### Work instructions
From the entries below, please gather each line containing the string "merged".

-------- Exercise materials --------

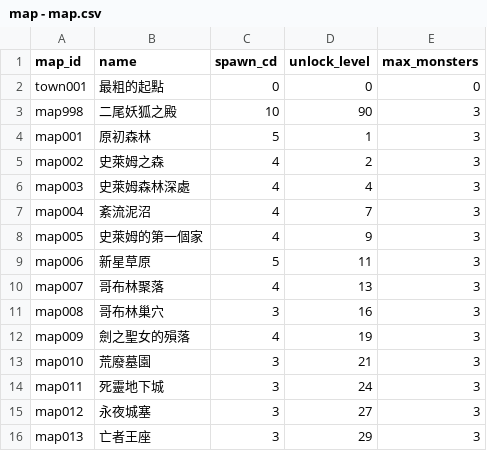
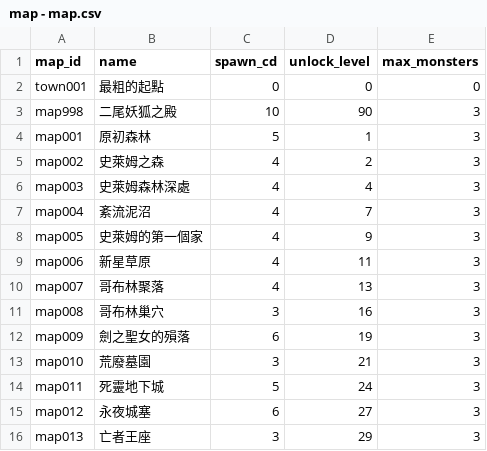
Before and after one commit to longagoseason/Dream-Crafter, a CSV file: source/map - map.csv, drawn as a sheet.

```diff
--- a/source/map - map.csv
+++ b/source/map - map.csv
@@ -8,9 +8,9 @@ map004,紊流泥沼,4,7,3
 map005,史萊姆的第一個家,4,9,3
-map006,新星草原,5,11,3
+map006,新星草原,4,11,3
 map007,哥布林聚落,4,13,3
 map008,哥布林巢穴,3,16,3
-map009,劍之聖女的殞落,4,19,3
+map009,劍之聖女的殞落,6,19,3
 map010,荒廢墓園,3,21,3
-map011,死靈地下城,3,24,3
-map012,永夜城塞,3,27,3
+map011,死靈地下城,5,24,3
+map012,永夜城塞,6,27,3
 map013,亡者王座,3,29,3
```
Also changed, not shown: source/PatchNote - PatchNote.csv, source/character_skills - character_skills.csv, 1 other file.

--------
-------- Exercise materials --------

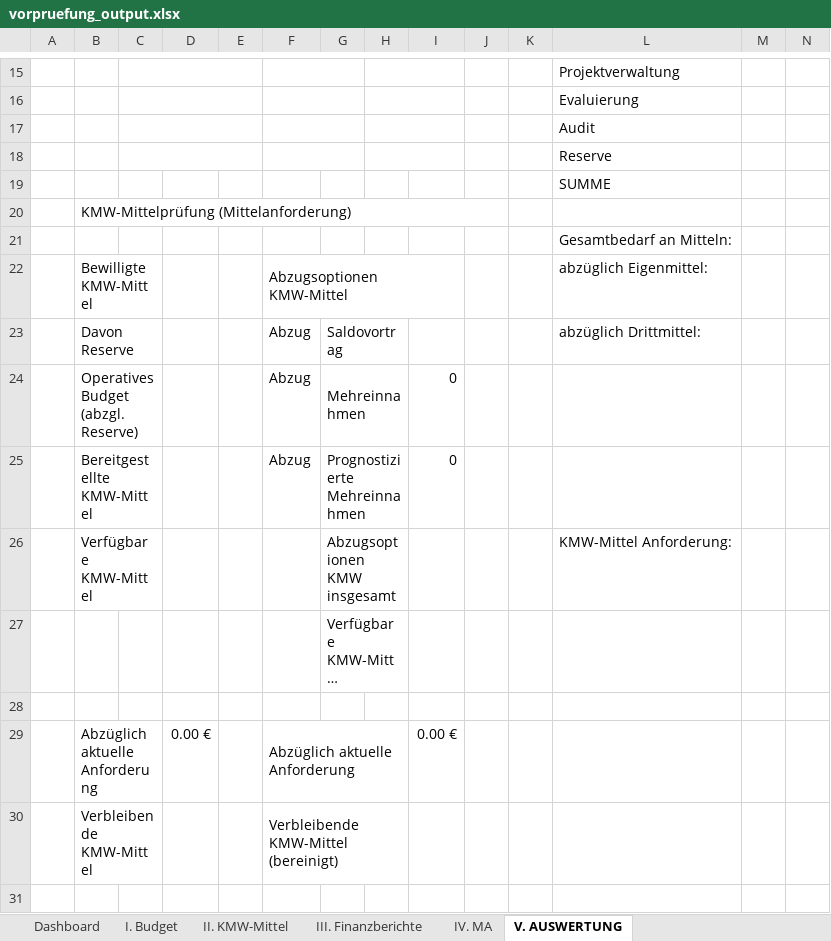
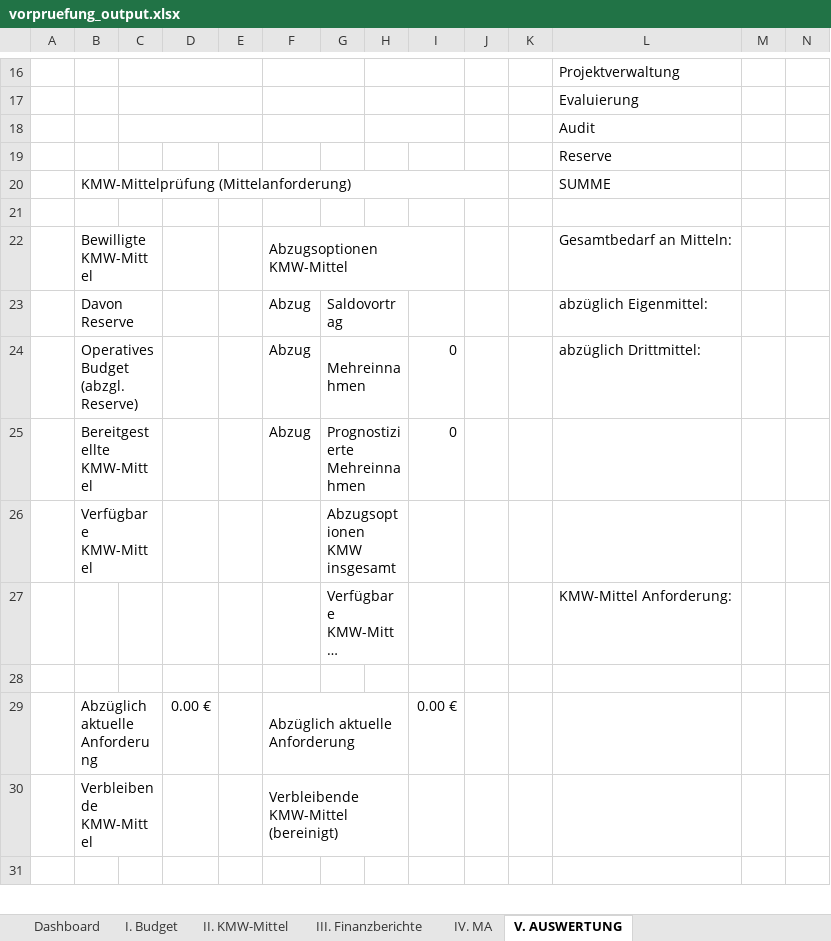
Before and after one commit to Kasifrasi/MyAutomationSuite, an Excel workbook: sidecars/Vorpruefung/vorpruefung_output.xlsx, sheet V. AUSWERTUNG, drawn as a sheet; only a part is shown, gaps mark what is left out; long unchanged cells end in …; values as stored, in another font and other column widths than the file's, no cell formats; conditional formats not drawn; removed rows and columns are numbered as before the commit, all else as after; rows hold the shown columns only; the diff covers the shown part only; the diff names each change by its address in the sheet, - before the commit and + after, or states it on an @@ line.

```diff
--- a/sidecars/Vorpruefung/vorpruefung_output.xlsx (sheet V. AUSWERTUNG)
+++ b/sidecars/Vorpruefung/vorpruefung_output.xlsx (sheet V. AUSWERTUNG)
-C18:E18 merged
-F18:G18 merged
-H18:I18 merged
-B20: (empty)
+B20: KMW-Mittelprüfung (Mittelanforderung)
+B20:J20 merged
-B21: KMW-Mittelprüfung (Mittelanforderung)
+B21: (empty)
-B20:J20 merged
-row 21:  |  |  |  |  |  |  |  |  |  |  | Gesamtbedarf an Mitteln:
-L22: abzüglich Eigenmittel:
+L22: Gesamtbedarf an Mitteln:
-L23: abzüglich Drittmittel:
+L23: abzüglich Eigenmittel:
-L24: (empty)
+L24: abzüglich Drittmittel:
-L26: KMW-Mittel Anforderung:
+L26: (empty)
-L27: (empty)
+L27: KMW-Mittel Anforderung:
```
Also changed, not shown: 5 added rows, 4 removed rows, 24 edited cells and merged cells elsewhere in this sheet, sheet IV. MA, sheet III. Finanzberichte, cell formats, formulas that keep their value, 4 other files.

--------

### The completed task
-C18:E18 merged
-F18:G18 merged
-H18:I18 merged
+B20:J20 merged
-B20:J20 merged
Also changed, not shown: 5 added rows, 4 removed rows, 24 edited cells and merged cells elsewhere in this sheet, sheet IV. MA, sheet III. Finanzberichte, cell formats, formulas that keep their value, 4 other files.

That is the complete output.